[Start of Attachment]
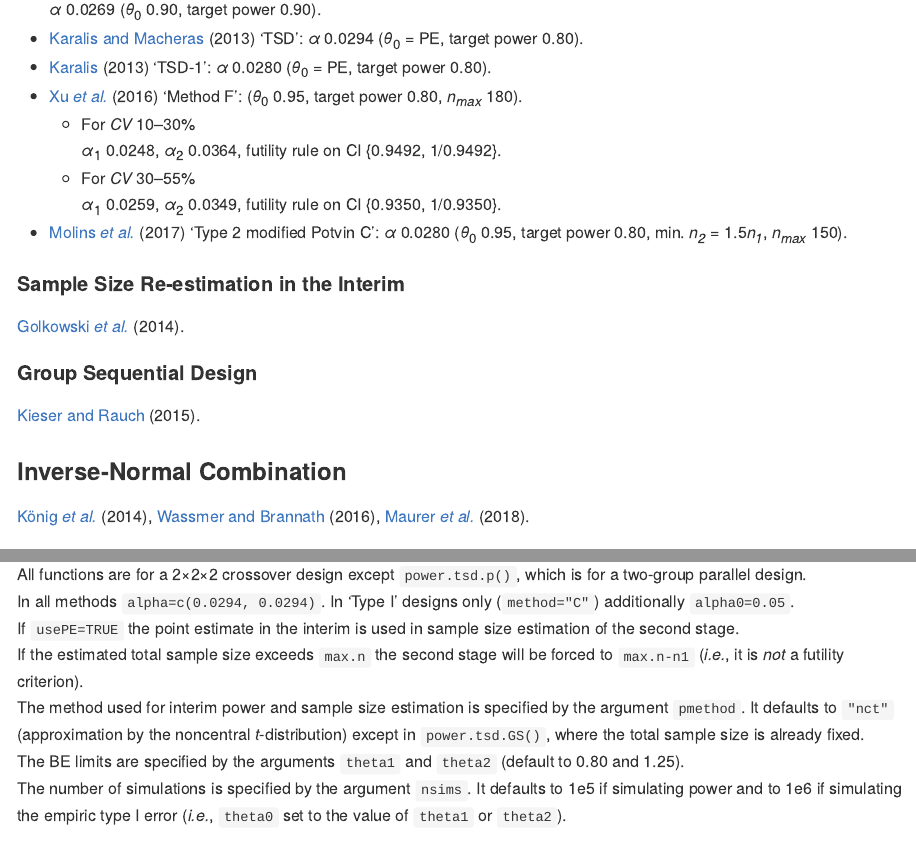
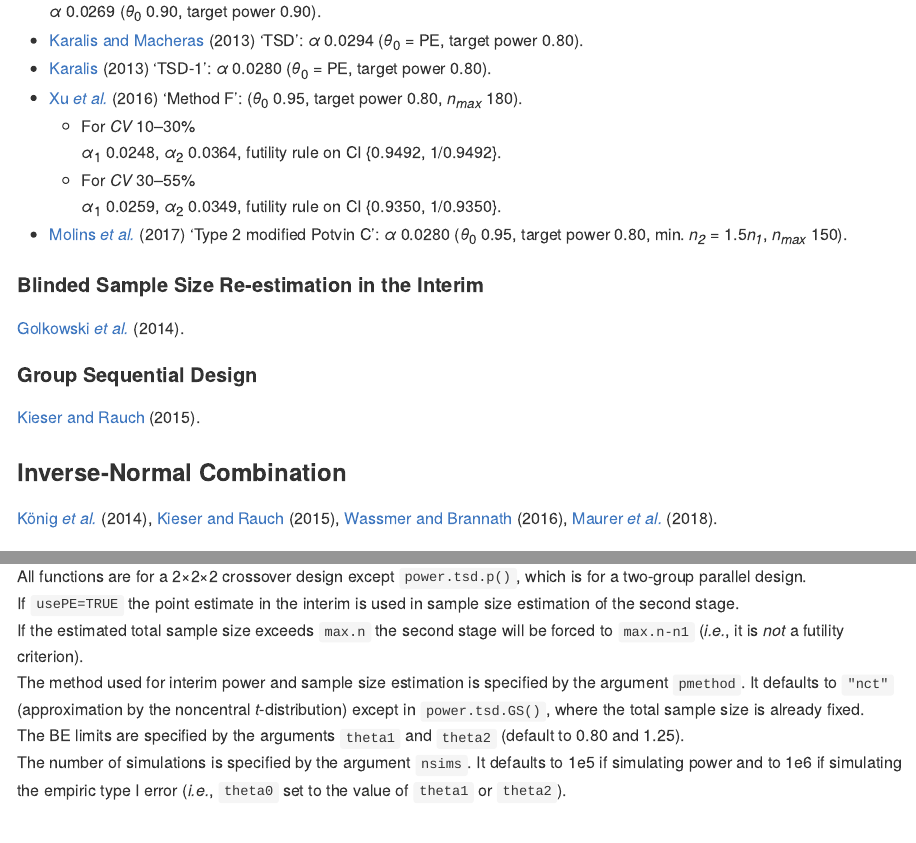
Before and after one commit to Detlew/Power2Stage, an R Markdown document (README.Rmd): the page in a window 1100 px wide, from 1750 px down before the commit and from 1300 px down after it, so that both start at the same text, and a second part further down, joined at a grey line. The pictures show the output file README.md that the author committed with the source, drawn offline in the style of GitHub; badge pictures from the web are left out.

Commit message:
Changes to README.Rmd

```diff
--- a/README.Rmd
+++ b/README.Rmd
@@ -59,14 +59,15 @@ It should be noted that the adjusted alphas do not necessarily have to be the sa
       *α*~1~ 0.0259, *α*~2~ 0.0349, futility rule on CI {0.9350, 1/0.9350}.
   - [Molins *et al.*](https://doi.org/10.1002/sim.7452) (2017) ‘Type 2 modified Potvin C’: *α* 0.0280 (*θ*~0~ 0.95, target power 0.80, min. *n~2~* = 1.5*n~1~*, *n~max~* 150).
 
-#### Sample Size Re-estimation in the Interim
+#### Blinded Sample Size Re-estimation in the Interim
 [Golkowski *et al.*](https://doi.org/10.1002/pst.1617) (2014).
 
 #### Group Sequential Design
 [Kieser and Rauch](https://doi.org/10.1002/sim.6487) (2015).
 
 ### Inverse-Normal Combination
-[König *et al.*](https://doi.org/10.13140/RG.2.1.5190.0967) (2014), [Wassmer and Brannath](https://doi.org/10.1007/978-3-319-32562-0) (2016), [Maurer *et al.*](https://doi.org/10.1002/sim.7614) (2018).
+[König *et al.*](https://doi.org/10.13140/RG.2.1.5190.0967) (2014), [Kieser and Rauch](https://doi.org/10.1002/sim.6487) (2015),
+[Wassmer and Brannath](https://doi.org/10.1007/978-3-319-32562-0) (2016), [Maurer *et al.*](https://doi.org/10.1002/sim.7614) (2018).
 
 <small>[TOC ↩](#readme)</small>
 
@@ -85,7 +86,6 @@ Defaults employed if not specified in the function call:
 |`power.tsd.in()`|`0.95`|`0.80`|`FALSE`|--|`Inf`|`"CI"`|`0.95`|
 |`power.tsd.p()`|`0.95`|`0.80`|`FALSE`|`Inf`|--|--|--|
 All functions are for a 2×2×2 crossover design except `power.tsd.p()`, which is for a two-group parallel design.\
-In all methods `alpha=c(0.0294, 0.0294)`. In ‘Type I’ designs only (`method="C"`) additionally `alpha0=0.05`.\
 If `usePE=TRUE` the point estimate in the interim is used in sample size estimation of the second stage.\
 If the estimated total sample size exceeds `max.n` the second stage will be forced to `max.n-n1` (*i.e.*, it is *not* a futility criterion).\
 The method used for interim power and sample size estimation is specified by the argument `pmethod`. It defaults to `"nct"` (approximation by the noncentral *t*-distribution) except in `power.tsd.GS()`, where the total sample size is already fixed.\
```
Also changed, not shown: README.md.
[End of Attachment]
[Start of Attachment]
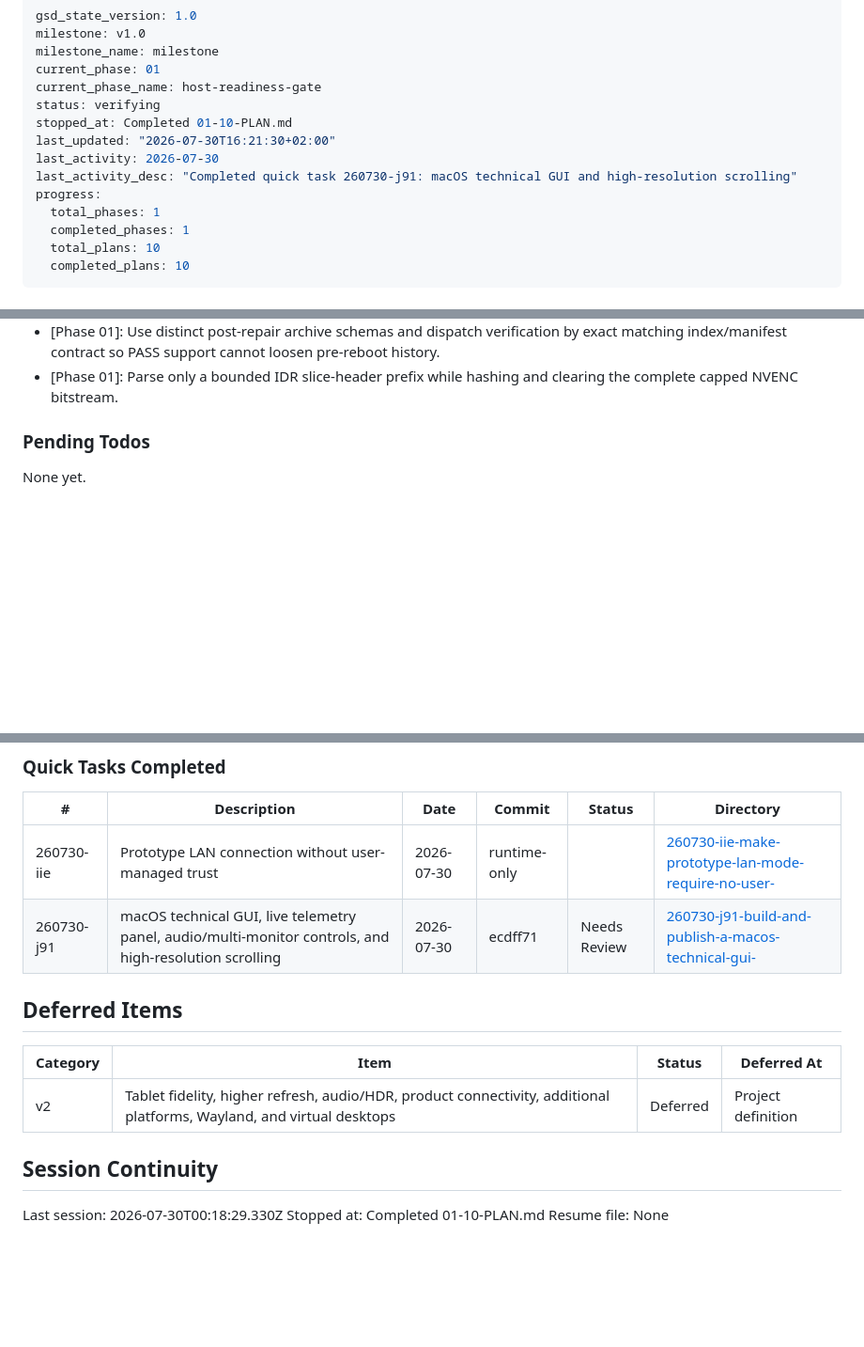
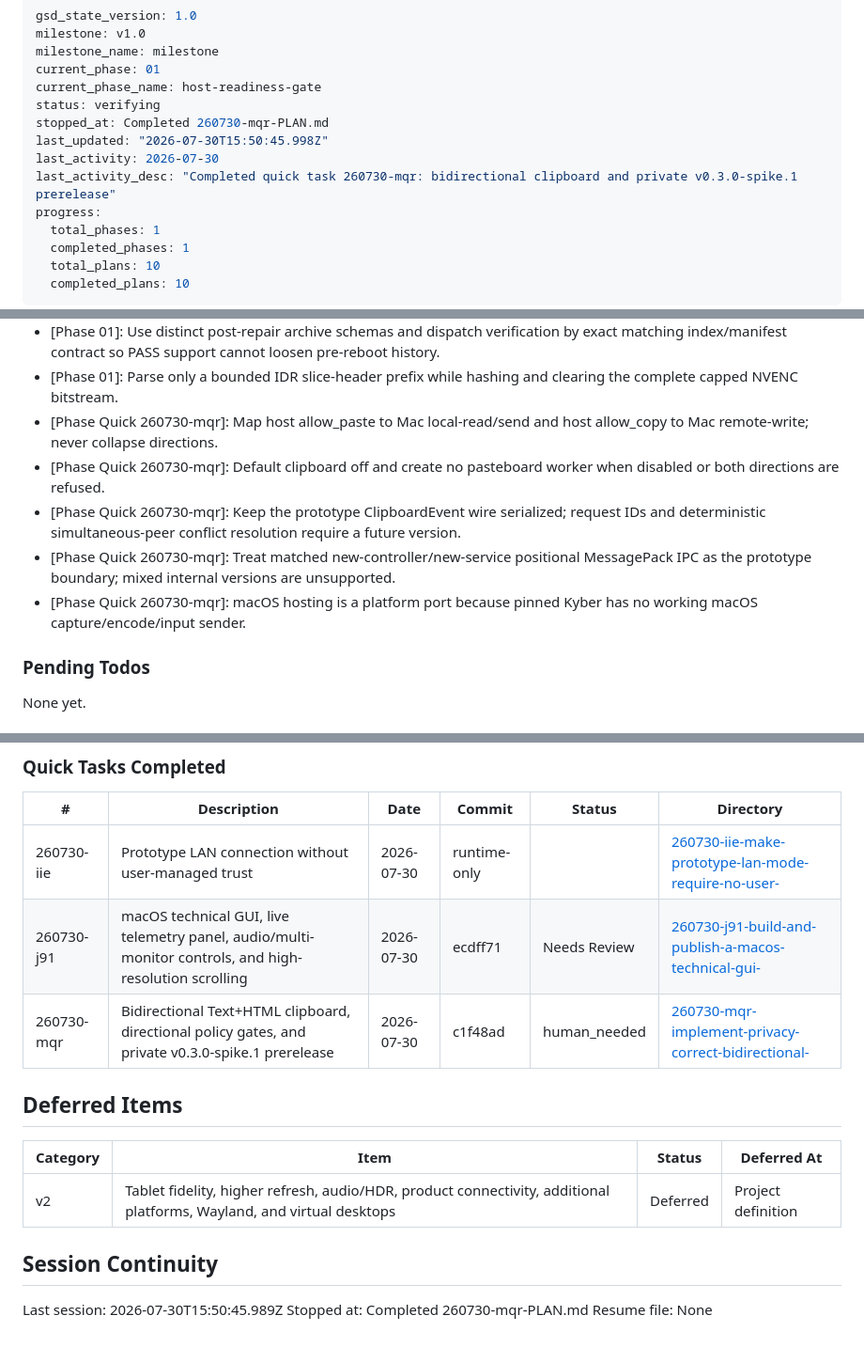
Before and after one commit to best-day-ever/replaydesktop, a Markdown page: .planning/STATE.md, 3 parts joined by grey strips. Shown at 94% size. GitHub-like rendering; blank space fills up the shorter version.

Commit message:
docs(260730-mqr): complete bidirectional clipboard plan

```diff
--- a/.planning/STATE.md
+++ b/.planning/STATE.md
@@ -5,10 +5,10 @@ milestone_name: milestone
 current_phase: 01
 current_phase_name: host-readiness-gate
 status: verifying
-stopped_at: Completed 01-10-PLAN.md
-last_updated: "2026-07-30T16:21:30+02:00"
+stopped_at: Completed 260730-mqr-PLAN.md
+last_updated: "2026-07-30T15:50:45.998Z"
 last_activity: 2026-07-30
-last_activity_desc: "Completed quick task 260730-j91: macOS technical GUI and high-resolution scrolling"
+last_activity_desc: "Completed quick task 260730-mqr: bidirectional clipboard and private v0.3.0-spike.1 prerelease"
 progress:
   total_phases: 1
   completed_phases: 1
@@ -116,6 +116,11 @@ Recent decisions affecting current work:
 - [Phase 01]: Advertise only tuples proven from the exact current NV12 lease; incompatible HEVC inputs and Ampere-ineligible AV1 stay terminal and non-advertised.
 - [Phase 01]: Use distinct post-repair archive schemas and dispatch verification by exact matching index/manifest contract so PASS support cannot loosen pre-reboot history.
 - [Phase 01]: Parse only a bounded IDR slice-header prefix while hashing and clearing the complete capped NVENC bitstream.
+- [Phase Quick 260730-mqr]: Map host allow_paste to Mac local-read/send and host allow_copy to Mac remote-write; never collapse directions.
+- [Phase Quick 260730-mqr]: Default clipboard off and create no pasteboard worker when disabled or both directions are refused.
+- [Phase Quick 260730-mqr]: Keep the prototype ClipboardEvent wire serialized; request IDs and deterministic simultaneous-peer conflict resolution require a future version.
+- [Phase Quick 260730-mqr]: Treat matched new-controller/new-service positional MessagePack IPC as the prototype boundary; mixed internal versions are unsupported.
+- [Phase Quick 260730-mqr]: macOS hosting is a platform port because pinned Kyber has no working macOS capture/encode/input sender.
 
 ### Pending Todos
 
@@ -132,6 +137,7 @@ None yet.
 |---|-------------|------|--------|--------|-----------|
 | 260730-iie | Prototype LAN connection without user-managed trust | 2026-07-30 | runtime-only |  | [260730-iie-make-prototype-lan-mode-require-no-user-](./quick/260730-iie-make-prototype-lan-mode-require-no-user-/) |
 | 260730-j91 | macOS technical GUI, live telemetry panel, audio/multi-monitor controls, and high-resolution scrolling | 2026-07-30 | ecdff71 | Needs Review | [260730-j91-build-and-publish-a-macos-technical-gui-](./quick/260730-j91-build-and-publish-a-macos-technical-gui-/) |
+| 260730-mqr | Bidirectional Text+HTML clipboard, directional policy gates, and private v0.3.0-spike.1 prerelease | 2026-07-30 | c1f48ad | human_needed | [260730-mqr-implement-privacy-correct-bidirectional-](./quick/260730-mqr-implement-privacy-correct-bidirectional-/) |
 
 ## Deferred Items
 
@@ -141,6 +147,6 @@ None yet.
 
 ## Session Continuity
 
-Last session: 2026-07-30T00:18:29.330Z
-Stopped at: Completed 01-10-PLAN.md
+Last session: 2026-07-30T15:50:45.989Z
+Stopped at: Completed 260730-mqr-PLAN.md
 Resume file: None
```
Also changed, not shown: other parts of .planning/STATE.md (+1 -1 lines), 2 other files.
[End of Attachment]
TASK OBJECTIVE:
Could you report every line of the material that contains the string "Wassmer"?

ANSWER BELOW:
-[König *et al.*](https://doi.org/10.13140/RG.2.1.5190.0967) (2014), [Wassmer and Brannath](https://doi.org/10.1007/978-3-319-32562-0) (2016), [Maurer *et al.*](https://doi.org/10.1002/sim.7614) (2018).
+[Wassmer and Brannath](https://doi.org/10.1007/978-3-319-32562-0) (2016), [Maurer *et al.*](https://doi.org/10.1002/sim.7614) (2018).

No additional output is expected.